> **THE PROBLEM**:
Write the records out again without change. Leave the pictures behind.

▬▬▬

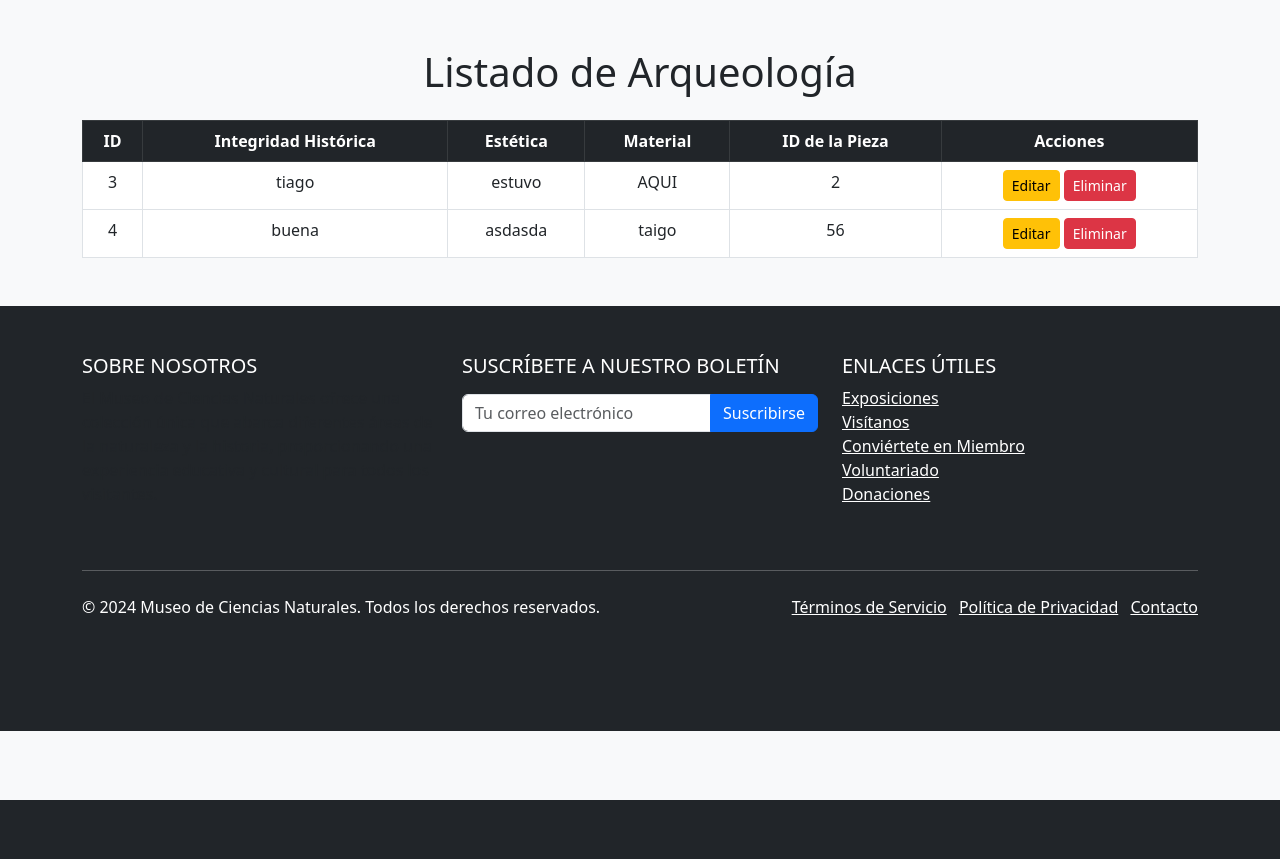
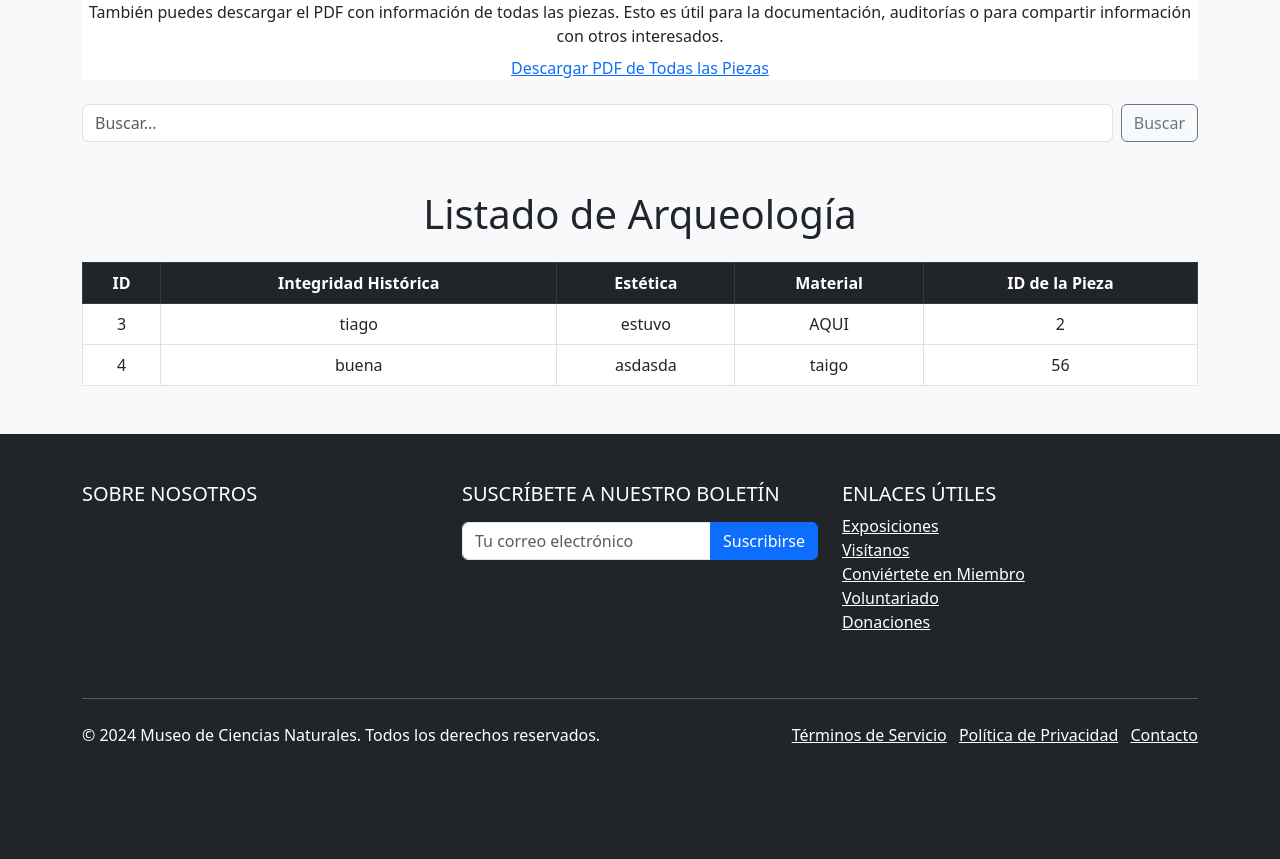
Before and after one commit to tiagoraminelli/museo, a PHP site: the page made by listados/arqueologíaLista.php in a window 1280 px wide. Before the commit the page ends 800 px from the top, so only its background shows below. Run offline with PHP 8.4, Linux system fonts and the light colour scheme; data comes from the database, SQL or seed files in the repository.

Commit message:
cambios a los listados, estetica

```diff
--- a/listados/arqueologíaLista.php
+++ b/listados/arqueologíaLista.php
@@ -20,6 +20,27 @@
 </head>
 <body>
 <?php include('../includes/navListados.php')?>
+
+<!-- Contenedor de información sobre crear pieza y descargar PDF -->
+<div class="container mt-8 text-center">
+    <div class="bg-white shadow-md rounded-lg p-6">
+        <p class="mb-2 text-gray-600">
+            También puedes descargar el PDF con información de todas las piezas. Esto es útil para la documentación, auditorías o para compartir información con otros interesados.
+        </p>
+        <a target="_blank" href="./funciones/generarPDFall.php" class="text-blue-600 hover:underline">Descargar PDF de Todas las Piezas</a>
+    </div>
+</div>
+
+<!-- Buscador -->
+<div class="container mt-4">
+    <div class="search-box">
+        <form class="d-flex" id="searchForm" action="./funciones/buscarPieza.php" method="post">
+            <input class="form-control me-2" type="search" id="searchInput" placeholder="Buscar..." aria-label="Buscar">
+            <button class="btn btn-outline-secondary" type="submit">Buscar</button>
+        </form>
+    </div>
+</div>
+
 <div class="container mt-5">
     <h1 class="mb-4 text-center">Listado de Arqueología</h1>
 
@@ -31,7 +52,6 @@
                 <th>Estética</th>
                 <th>Material</th>
                 <th>ID de la Pieza</th>
-                <th>Acciones</th>
             </tr>
         </thead>
         <tbody>
@@ -43,14 +63,6 @@
                         <td><?php echo $a['estetica']; ?></td>
                         <td><?php echo $a['material']; ?></td>
                         <td><?php echo $a['Pieza_idPieza']; ?></td>
-                        <td>
-
-                            <!-- Botón para editar -->
-                            <a href="editarArqueologia.php?id=<?php echo $a['idArqueologia']; ?>" class="btn btn-warning btn-sm">Editar</a>
-
-                            <!-- Botón para eliminar -->
-                            <a href="eliminarArqueologia.php?id=<?php echo $a['idArqueologia']; ?>" class="btn btn-danger btn-sm">Eliminar</a>
-                        </td>
                     </tr>
                 <?php endforeach; ?>
             <?php else : ?>
--- a/listados/funciones/cargarPieza.php
+++ b/listados/funciones/cargarPieza.php
@@ -113,7 +113,7 @@
     // Llamar a la función saveUsuarioPieza para insertar o actualizar
     if ($usuarioPieza->saveUsuarioPieza($parametro)) {
         echo "Relación usuario-pieza guardada con éxito.";
-        header("Location: ../../listados/piezasListado.php");
+        header("Location: ../../listados/piezasListado.php?historial=1");
     } else {
         echo "Error al guardar la relación usuario-pieza." . "<br>";
     }
```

▬▬▬

> **REPLY**:
Before and after one commit to tiagoraminelli/museo, a PHP site: the page made by listados/arqueologíaLista.php in a window 1280 px wide. Before the commit the page ends 800 px from the top, so only its background shows below. Run offline with PHP 8.4, Linux system fonts and the light colour scheme; data comes from the database, SQL or seed files in the repository.

Commit message:
cambios a los listados, estetica

```diff
--- a/listados/arqueologíaLista.php
+++ b/listados/arqueologíaLista.php
@@ -20,6 +20,27 @@
 </head>
 <body>
 <?php include('../includes/navListados.php')?>
+
+<!-- Contenedor de información sobre crear pieza y descargar PDF -->
+<div class="container mt-8 text-center">
+    <div class="bg-white shadow-md rounded-lg p-6">
+        <p class="mb-2 text-gray-600">
+            También puedes descargar el PDF con información de todas las piezas. Esto es útil para la documentación, auditorías o para compartir información con otros interesados.
+        </p>
+        <a target="_blank" href="./funciones/generarPDFall.php" class="text-blue-600 hover:underline">Descargar PDF de Todas las Piezas</a>
+    </div>
+</div>
+
+<!-- Buscador -->
+<div class="container mt-4">
+    <div class="search-box">
+        <form class="d-flex" id="searchForm" action="./funciones/buscarPieza.php" method="post">
+            <input class="form-control me-2" type="search" id="searchInput" placeholder="Buscar..." aria-label="Buscar">
+            <button class="btn btn-outline-secondary" type="submit">Buscar</button>
+        </form>
+    </div>
+</div>
+
 <div class="container mt-5">
     <h1 class="mb-4 text-center">Listado de Arqueología</h1>
 
@@ -31,7 +52,6 @@
                 <th>Estética</th>
                 <th>Material</th>
                 <th>ID de la Pieza</th>
-                <th>Acciones</th>
             </tr>
         </thead>
         <tbody>
@@ -43,14 +63,6 @@
                         <td><?php echo $a['estetica']; ?></td>
                         <td><?php echo $a['material']; ?></td>
                         <td><?php echo $a['Pieza_idPieza']; ?></td>
-                        <td>
-
-                            <!-- Botón para editar -->
-                            <a href="editarArqueologia.php?id=<?php echo $a['idArqueologia']; ?>" class="btn btn-warning btn-sm">Editar</a>
-
-                            <!-- Botón para eliminar -->
-                            <a href="eliminarArqueologia.php?id=<?php echo $a['idArqueologia']; ?>" class="btn btn-danger btn-sm">Eliminar</a>
-                        </td>
                     </tr>
                 <?php endforeach; ?>
             <?php else : ?>
--- a/listados/funciones/cargarPieza.php
+++ b/listados/funciones/cargarPieza.php
@@ -113,7 +113,7 @@
     // Llamar a la función saveUsuarioPieza para insertar o actualizar
     if ($usuarioPieza->saveUsuarioPieza($parametro)) {
         echo "Relación usuario-pieza guardada con éxito.";
-        header("Location: ../../listados/piezasListado.php");
+        header("Location: ../../listados/piezasListado.php?historial=1");
     } else {
         echo "Error al guardar la relación usuario-pieza." . "<br>";
     }
```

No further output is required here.